Nonprofits helped rescue more than 2,000 refugees on the Mediterranean Sea over the weekend.
The higher number of deaths at this point in 2016 is largely due to deaths on the Eastern Mediterranean route, in which 376 deaths were recorded between January and April 18, 2016, compared to only 14 so far this year.
Flavio di Giacomo, an IOM spokesman in Italy, said the vessels' imminent arrival could be driving a dramatic increase in attempted crossings that saw more than 8,300 people arrested from 55 boats over the Easter weekend.
They came by boat rescued from stormy Mediterranean seas by the Italian coast guard and also various worldwide aid organizations.
Both Frontex and a Sicilian prosecutor have said NGOs should not be working so close to Libya because they make it too easy for migrants to come to Europe, adding that some NGOs may be in contact with smugglers.
Warm weather and calm seas usually spur smugglers to send migrants across the Mediterranean come spring. Most, though, don't understand that this could be just one more step in an impossible dream.
Joel Millman, from the International Organisation for Migration (IOM), said that boat's engine was believed to have been removed at sea, possibly by smugglers or armed gangs. "Border control is not the solution, we need to allow people to arrive in safe and legal ways - this is the only way to fight human trafficking".
Cooper says there are both "push and pull" factors at play in the Libyan migration saga, with wars, poverty and starvation pushing the migrants to Libya and the relative ease with which they then can reach Europe pulling them to make the risky crossing.

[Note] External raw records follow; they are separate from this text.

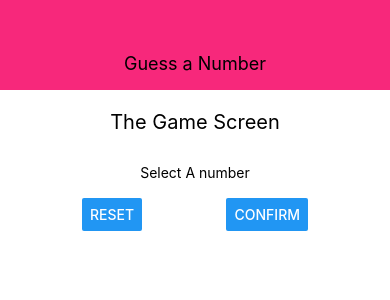
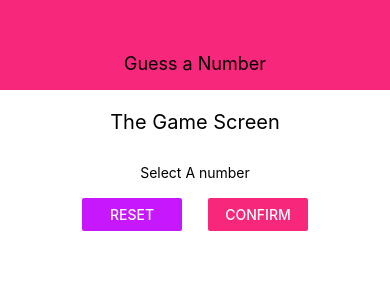
Before and after one commit to AdhamNour/guess_a_number_app, a React Native app: screen / in a window 390 px wide. Shown: the top 300 px of the page. Built offline with nearby package versions, Linux system fonts and the light colour scheme.

Commit message:
finished video 9 from module 4

```diff
--- a/components/Header.js
+++ b/components/Header.js
@@ -1,6 +1,7 @@
 import React from 'react';
 
 import { View, Text,StyleSheet} from 'react-native'
+import Colors from '../constants/colors'
 
 const Header = (props) => {
     return (
@@ -15,7 +16,7 @@ const styles = StyleSheet.create({
         width:'100%',
         height:90,
         paddingTop:36,
-        backgroundColor:'#f7287b',
+        backgroundColor:Colors.primaryColor,
         alignItems: 'center',
         justifyContent: 'center',
     },
--- /dev/null
+++ b/constants/colors.js
@@ -0,0 +1,4 @@
+export default {
+    primaryColor: '#f7287b',
+    accentColor: '#c717fc'
+}
--- a/screens/StartGameScreen.js
+++ b/screens/StartGameScreen.js
@@ -1,48 +1,54 @@
-import React from 'react';
-import { View,Text,StyleSheet,TextInput,Button } from 'react-native';
+import React from "react";
+import { View, Text, StyleSheet, TextInput, Button } from "react-native";
 
-import Card from '../components/Card'
+import Card from "../components/Card";
+import Colors from "../constants/colors"
 
 const StartGameScreen = () => {
   return (
-        <View style={styles.screen} >
-            <Text style={styles.title} >The Game Screen</Text>
-            <Card style={styles.inputContainer} >
-                <Text>
-                    Select A number
-                </Text>
+    <View style={styles.screen}>
+      <Text style={styles.title}>The Game Screen</Text>
+      <Card style={styles.inputContainer}>
+        <Text>Select A number</Text>
         <TextInput />
-                <View style={styles.buttonContainer} >
-                    <Button title="Reset" onPress={() =>{}}/>
-                    <Button title="Confirm" onPress={() =>{}}/>
+        <View style={styles.buttonContainer}>
+          <View style={styles.button}>
+            <Button title="Reset" onPress={() => {}} color= {Colors.accentColor}/>
+          </View>
+          <View style={styles.button}>
+            <Button title="Confirm" onPress={() => {}} color={Colors.primaryColor} />
+          </View>
         </View>
       </Card>
     </View>
   );
-}
+};
 
 const styles = StyleSheet.create({
   screen: {
-        flex:1,
-        padding:10,
-        alignItems: 'center',
-        justifyContent: 'flex-start',
+    flex: 1,
+    padding: 10,
+    alignItems: "center",
+    justifyContent: "flex-start",
   },
   title: {
-        fontSize:20,
-        marginVertical:10
+    fontSize: 20,
+    marginVertical: 10,
   },
   buttonContainer: {
-        flexDirection: 'row',
-        width:'100%',
-        justifyContent:'space-between',
-        paddingHorizontal:15
+    flexDirection: "row",
+    width: "100%",
+    justifyContent: "space-between",
+    paddingHorizontal: 15,
   },
   inputContainer: {
-        width:300,
-        maxWidth:'80%',
-        alignItems: 'center',
+    width: 300,
+    maxWidth: "80%",
+    alignItems: "center",
+  },
+  button: {
+      width:100
   }
-})
+});
 
 export default StartGameScreen;
```
Lines whose indentation alone changed are shown as unchanged.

More than 1,400 of the rescued were saved by European border and coast guard agency Frontex, which said it was involved in 13 search-and-rescue operations over the past three days.